|Japanese stiltgrass growing on abandoned railroad tracks along Ashokan Rail Trail|
I was hiking the Ashokan Rail Trail in New York and noticed how the gravel path was frequently lined with masses of the invasive grass Microstegium vimineum
(Japanese Stiltgrass), which crowded out other invasives, as well as the native flora.
This predilection of the species for roadsides and paths is one that I am familiar with, and so once I got home I looked up whether there was any reason for its behavior. My first thought was that roadsides created an environment with higher light levels than the interior of the canopy, but it turns out there are other reasons why such man made strictures aid invasive plants in general
|The characteristic silver midrib of Japanese stiltgrass|
Large scale studies have shown that M. vimineum presence in forests was strongly correlated with the presence and proximity of roads and other man-made paths. The probability of finding this species along the east facing sides of roads was as high as 83% in one study area. In addition, experiments revealed that the natural spread of this species was greatest in patches closer to roads, and that these patches also tended to have higher populations. There was something in the areas around roads and paths that proved advantageous to the proliferation and spread of this invasive species,
|Japanese stiltgrass lining the sides of a hiking path|
One interesting and important finding from studies of M. vimineum
is that the species if left to itself spreads very slowly, with seeds landing only 1 to 2 meters away from the parent plant. This was perplexing because land managers noticed that Japanese stiltgrass can quickly spread throughout an entire forest within a few years, which implied a rate of invasion that was orders of magnitude faster than it should be.
|Japanese stiltgrass expanding from roadside into forest interior|
It turns out that human activity along the forest roads is one of the major causes of the rapid and unnatural spread of stiltgrass in invaded forests, whether it's from hikers picking up seeds as they trudge along hiking paths, or vehicles doing the same along passable roadways.
In addition, the forest roads themselves can create conditions that are environmentally advantageous for this invasive grass. For example, the use of limestone gravel in many unpaved roads can raise the pH of the surrounding soil, which is favored by M. vimineum.

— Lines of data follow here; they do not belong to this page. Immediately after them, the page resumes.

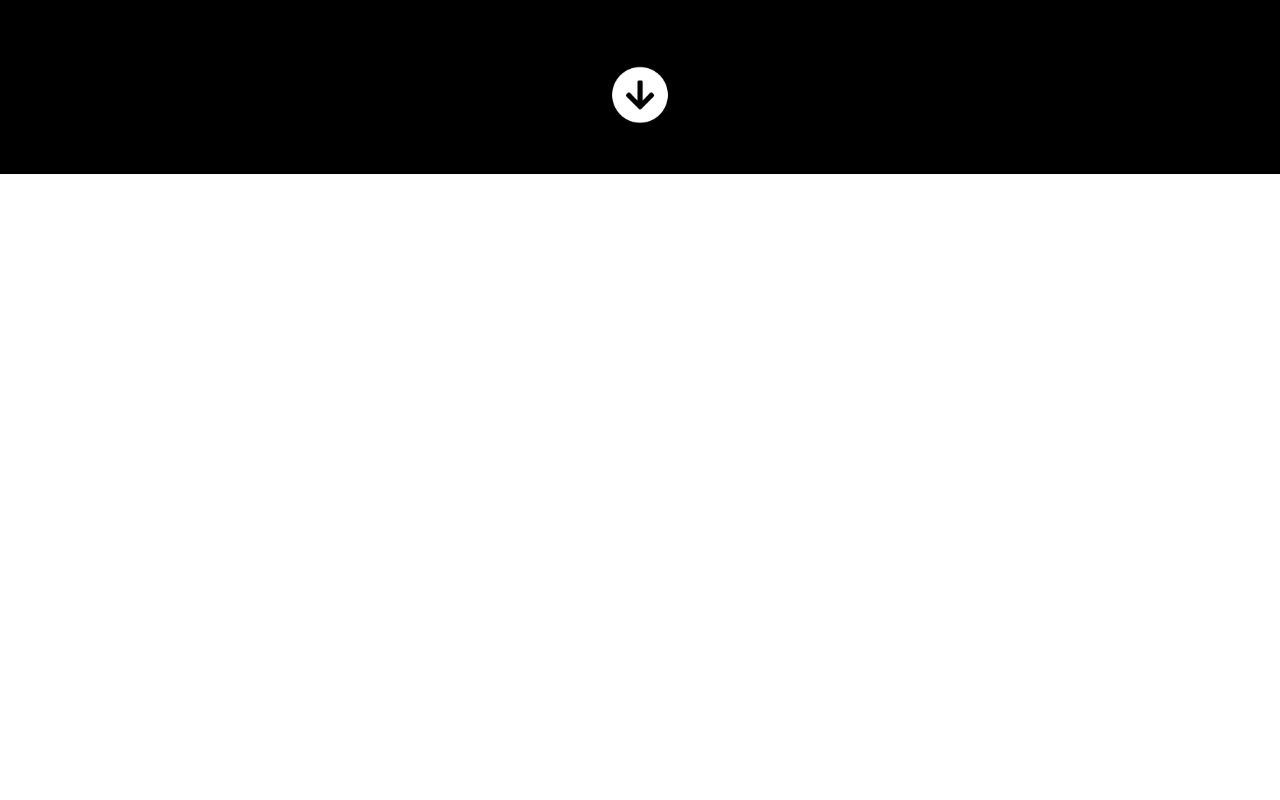
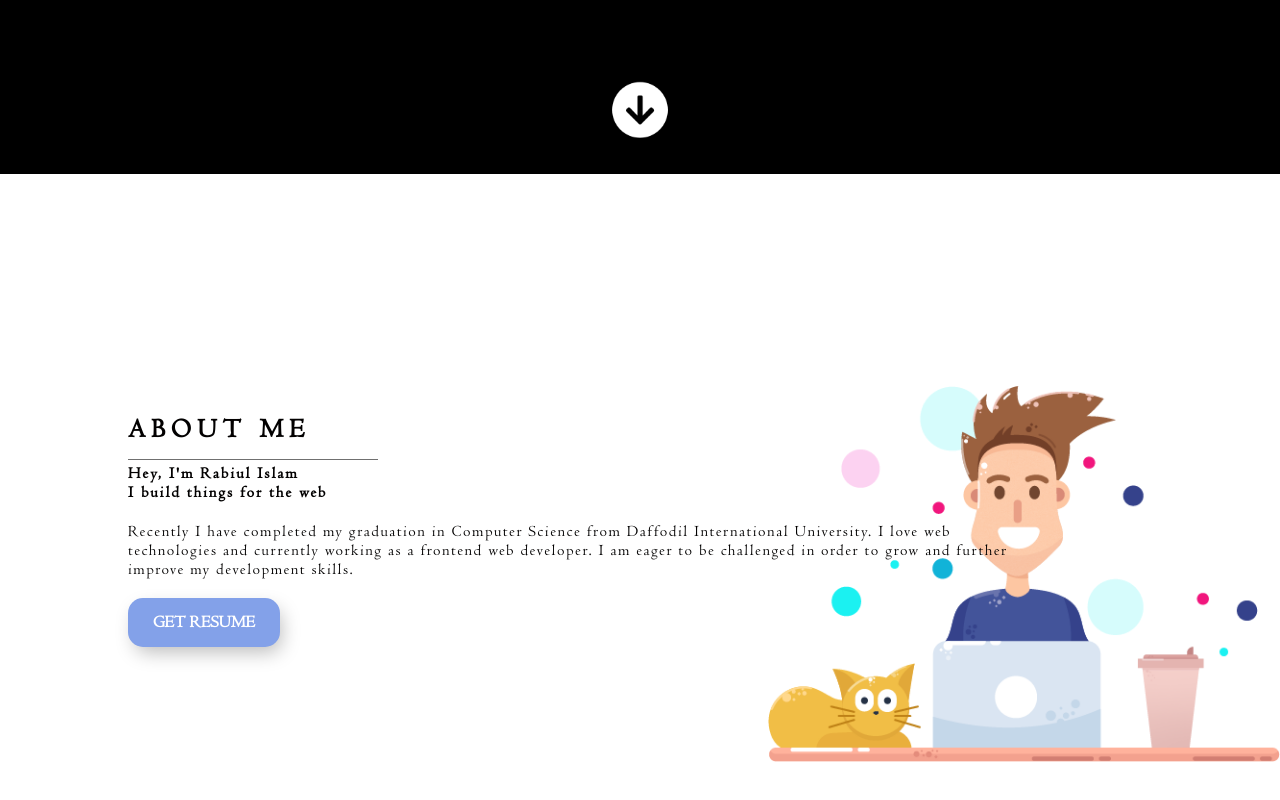
Before and after one commit to Rabi-Mezan/updated-portfolio, a plain HTML site: page Index.html in a window 1280 px wide. Shown: the part 546-1346 px from the top of the page. Before the commit the page ends 800 px from the top, so only its background shows below. Drawn offline with nearby package versions, Linux system fonts and the light colour scheme.

Commit message:
abput me done

```diff
--- a/Index.html
+++ b/Index.html
@@ -9,8 +9,6 @@
 
     <!-- font awesome  -->
     <script src="https://kit.fontawesome.com/ab830fcd39.js" crossorigin="anonymous"></script>
-
-    <script src="script.js"></script>
 
     <title>rdev</title>
 
@@ -42,9 +40,9 @@
 
         <!-- banner info start -->
 
-        <div class="banner-text">
+        <div class="banner-text ">
             <h1>MD RABIUL ISLAM </h1>
-            <p>Junior Web Developer & UI Designer</p>
+            <p id="app">Junior Web Developer & UI Designer</p>
             <div class="icons">
                 <i class="fa-brands fa-github"></i>
                 <i class="fa-brands fa-linkedin"></i>
@@ -57,14 +55,40 @@
             <a href=""><img src="/assests/downarrow.png" alt=""></a>
 
         </div>
+    </section>
 
 
+    <!-- about me section start -->
+    <section class="about-me">
+        <div>
+            <h1>ABOUT ME</h1>
+            <img id="line-img" src="/assests/Line.png" alt="">
+            <h3>Hey, I'm Rabiul Islam
+                <br> I build things for the web
+            </h3>
+            <p>Recently I have completed my graduation in Computer Science
+                from Daffodil International University. I love web technologies and
+                currently working as a frontend web developer. I am eager to be challenged
+                in order to grow and further improve my development skills.</p>
+            <br>
 
+            <a href="https://drive.google.com/file/d/18USDGj_zRJjsHOR5-BW33IeblzPRZk_J/view?usp=sharing">
+                <button> GET RESUME</button>
+            </a>
+        </div>
     </section>
 
 
 
 
+
+
+    <!-- js file -->
+    <script src="script.js"></script>
+
+    <!-- typewritter effect -->
+    <script src="https://unpkg.com/typewriter-effect@latest/dist/core.js"></script>
+
 </body>
 
 </html>
--- a/SCSS/main.scss
+++ b/SCSS/main.scss
@@ -19,6 +19,7 @@
 $color-primary:#000000;
 $color-secondary:#FFFFFF;
 $color-ternary:#83A1E9;
+$color-text:#020000;
 
 
 
@@ -81,7 +82,7 @@ $color-ternary:#83A1E9;
   }
 
   .nav li a {
-    color: white;
+    color: $color-text;
     font-size: 20px;
     text-decoration: none;
   }
@@ -137,10 +138,9 @@ $color-ternary:#83A1E9;
   .banner-text{
      position: relative;
      color: $color-secondary;
-     line-height: 30px;
-
-      top: 40%;
-      left:10%
+     line-height: 35px;
+     top: 40%;
+     left:10%
   }
 
   .banner-text h1{
@@ -177,3 +177,88 @@ $color-ternary:#83A1E9;
   .downarrow a img{
       width: 60px;
   }
+
+
+//   about me satrt
+ .about-me{
+
+    position: relative;
+    top: 10%;
+   height: 100vh;
+   background-image: url(/assests/hero_illustration.png);
+   background-position: right;
+   background-repeat: no-repeat;
+   background-attachment: fixed;
+   background-size: 40%;
+   color: $color-text;
+ }
+
+ .about-me div{
+     position: relative;
+     top: 30%;
+     left:10%;
+     width:70%;
+ }
+
+#line-img{
+    width: 250px;
+}
+ .about-me h1{
+     font-size: 1.7em;
+     letter-spacing: 6px;
+
+ }
+
+ .about-me h3{
+
+    font-size: 1em;
+    font-weight: 600;
+    letter-spacing: 2px;
+    margin-bottom: 20px;
+ }
+
+ .about-me p{
+    letter-spacing: 1.5px;
+    margin-top: 10px 0px;
+ }
+
+
+//  animated button
+button {
+    padding: 15px 25px;
+    border: unset;
+    border-radius: 15px;
+    color: $color-secondary;
+    z-index: 1;
+    background: $color-ternary;
+    position: relative;
+    font-weight: 1000;
+    font-size: 17px;
+    -webkit-box-shadow: 4px 8px 19px -3px rgba(0,0,0,0.27);
+    box-shadow: 4px 8px 19px -3px rgba(0,0,0,0.27);
+    transition: all 250ms;
+    overflow: hidden;
+   }
+
+   button::before {
+    content: "";
+    position: absolute;
+    top: 0;
+    left: 0;
+    height: 100%;
+    width: 0;
+    border-radius: 15px;
+    background-color: #212121;
+    z-index: -1;
+    -webkit-box-shadow: 4px 8px 19px -3px rgba(0,0,0,0.27);
+    box-shadow: 4px 8px 19px -3px rgba(0,0,0,0.27);
+    transition: all 250ms
+   }
+
+   button:hover {
+    color: #e8e8e8;
+   }
+
+   button:hover::before {
+    width: 100%;
+   }
--- a/script.js
+++ b/script.js
@@ -1,3 +1,7 @@
+
+
+
+
 function menuOnClick() {
     document.getElementById("menu-bar").classList.toggle("change");
     document.getElementById("nav").classList.toggle("change");
```
Also changed, not shown: SCSS/main.css, assests/Line.png (added), 1 other file.
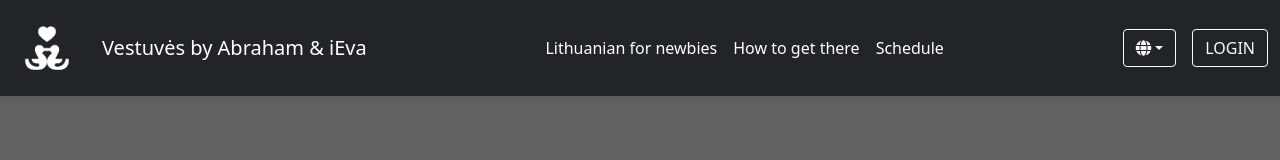
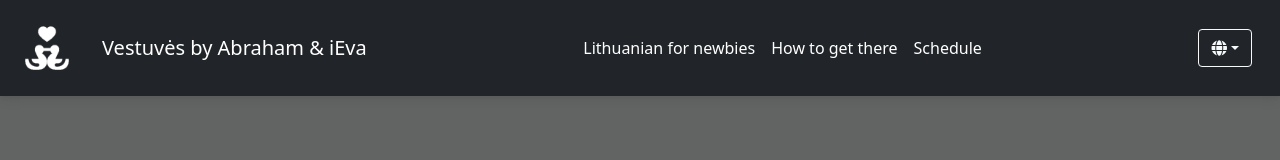
Before and after one commit to Abraomukas/project-vestuves, a React (Create React App) app in the folder frontend/: page /schedule in a window 1280 px wide. Shown: the top 160 px of the page. Built offline with nearby package versions, Linux system fonts and the light colour scheme.

Commit message:
fix: removed login functionality

```diff
--- a/frontend/src/components/navbar.component.js
+++ b/frontend/src/components/navbar.component.js
@@ -5,9 +5,9 @@ import i18next from 'i18next';
 import { Translation } from 'react-i18next';
 
 const titles = [
-	{ name: 'Lithuanian for newbies', path: '/' },
-	{ name: 'How to get there', path: '/' },
-	{ name: 'Schedule', path: '/' },
+	{ name: 'Lithuanian for newbies', path: '/intro' },
+	{ name: 'How to get there', path: '/location' },
+	{ name: 'Schedule', path: '/schedule' },
 ];
 const languages = [
 	{ name: 'English', country_code: 'gb' },
@@ -79,10 +79,6 @@ function Navbar() {
 							})}
 						</ul>
 					</div>
-					{/* Login */}
-					<Link className='btn btn-outline-light' to='/' role='button'>
-						LOGIN
-					</Link>
 				</div>
 			</nav>
 		</header>
```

Unfortunately, it is neither possible nor perhaps even desirable to completely remove all human structures from parks and other forested areas in a quest to return the forests to their original pristine condition, But we can at least minimize the negative impact we have on these environments through more studies that delineate the many ways our presence in the natural world affect the denizens of the forests.
Post a Comment